Extracted records
[Start of section]
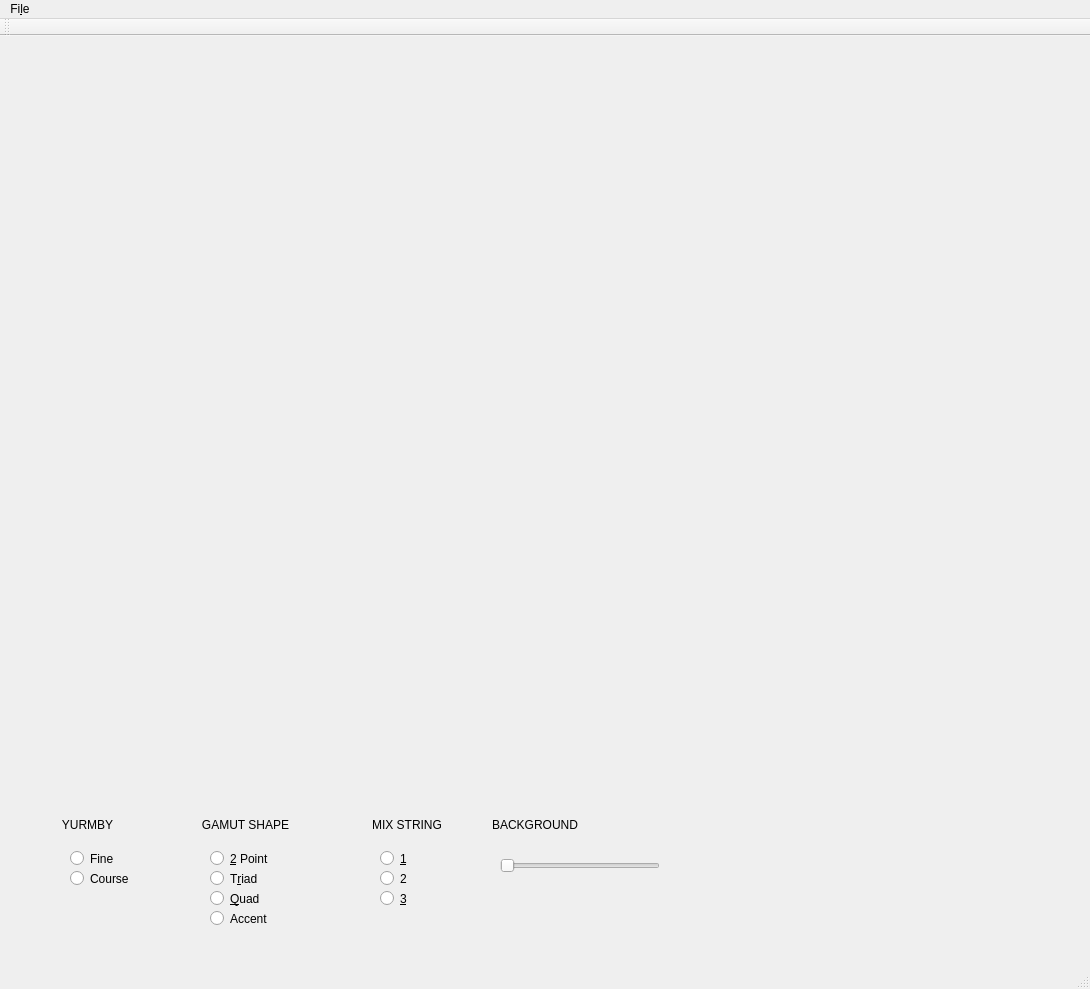
PrestoPalette/PrestoPalette, file mainwindow.ui: the form before one commit.
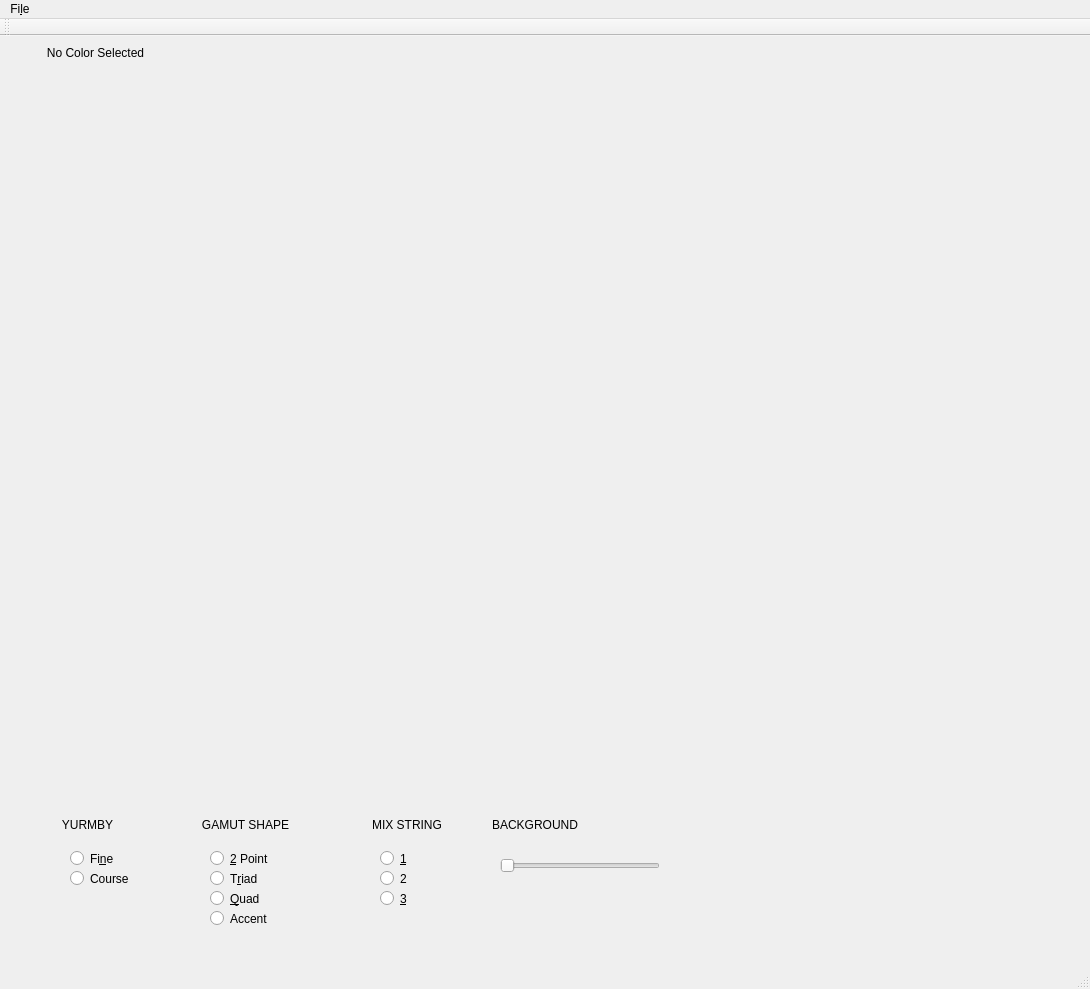
The form after the commit. Icons and pictures are not drawn.

Patch:
```diff
--- a/mainwindow.ui
+++ b/mainwindow.ui
@@ -17,10 +17,10 @@
    <widget class="QLabel" name="label">
     <property name="geometry">
      <rect>
-      <x>10</x>
-      <y>10</y>
-      <width>711</width>
-      <height>711</height>
+      <x>90</x>
+      <y>50</y>
+      <width>600</width>
+      <height>600</height>
      </rect>
     </property>
     <property name="text">
@@ -61,7 +61,7 @@
       </rect>
      </property>
      <property name="text">
-      <string>Fine</string>
+      <string>Fi&amp;ne</string>
      </property>
     </widget>
     <widget class="QRadioButton" name="radioButton_2">
@@ -252,9 +252,9 @@
     <property name="geometry">
      <rect>
       <x>790</x>
-      <y>790</y>
-      <width>171</width>
-      <height>111</height>
+      <y>780</y>
+      <width>163</width>
+      <height>153</height>
      </rect>
     </property>
     <property name="text">
@@ -270,12 +270,28 @@
    <widget class="QWidget" name="widget" native="true">
     <property name="geometry">
      <rect>
-      <x>720</x>
-      <y>450</y>
-      <width>271</width>
-      <height>201</height>
+      <x>0</x>
+      <y>-10</y>
+      <width>1091</width>
+      <height>771</height>
      </rect>
     </property>
+    <widget class="QLabel" name="lblColorName">
+     <property name="geometry">
+      <rect>
+       <x>30</x>
+       <y>20</y>
+       <width>131</width>
+       <height>61</height>
+      </rect>
+     </property>
+     <property name="text">
+      <string>No Color Selected</string>
+     </property>
+     <property name="alignment">
+      <set>Qt::AlignHCenter|Qt::AlignTop</set>
+     </property>
+    </widget>
    </widget>
   </widget>
   <widget class="QMenuBar" name="menuBar">
```
Left out of the diff: 16 changed lines with no effect on the pictures.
[End of section]
Exclude images. Return the data above verbatim.

◆ Problem solution
PrestoPalette/PrestoPalette, file mainwindow.ui: the form before one commit.
The form after the commit. Icons and pictures are not drawn.

Patch:
```diff
--- a/mainwindow.ui
+++ b/mainwindow.ui
@@ -17,10 +17,10 @@
    <widget class="QLabel" name="label">
     <property name="geometry">
      <rect>
-      <x>10</x>
-      <y>10</y>
-      <width>711</width>
-      <height>711</height>
+      <x>90</x>
+      <y>50</y>
+      <width>600</width>
+      <height>600</height>
      </rect>
     </property>
     <property name="text">
@@ -61,7 +61,7 @@
       </rect>
      </property>
      <property name="text">
-      <string>Fine</string>
+      <string>Fi&amp;ne</string>
      </property>
     </widget>
     <widget class="QRadioButton" name="radioButton_2">
@@ -252,9 +252,9 @@
     <property name="geometry">
      <rect>
       <x>790</x>
-      <y>790</y>
-      <width>171</width>
-      <height>111</height>
+      <y>780</y>
+      <width>163</width>
+      <height>153</height>
      </rect>
     </property>
     <property name="text">
@@ -270,12 +270,28 @@
    <widget class="QWidget" name="widget" native="true">
     <property name="geometry">
      <rect>
-      <x>720</x>
-      <y>450</y>
-      <width>271</width>
-      <height>201</height>
+      <x>0</x>
+      <y>-10</y>
+      <width>1091</width>
+      <height>771</height>
      </rect>
     </property>
+    <widget class="QLabel" name="lblColorName">
+     <property name="geometry">
+      <rect>
+       <x>30</x>
+       <y>20</y>
+       <width>131</width>
+       <height>61</height>
+      </rect>
+     </property>
+     <property name="text">
+      <string>No Color Selected</string>
+     </property>
+     <property name="alignment">
+      <set>Qt::AlignHCenter|Qt::AlignTop</set>
+     </property>
+    </widget>
    </widget>
   </widget>
   <widget class="QMenuBar" name="menuBar">
```
Left out of the diff: 16 changed lines with no effect on the pictures.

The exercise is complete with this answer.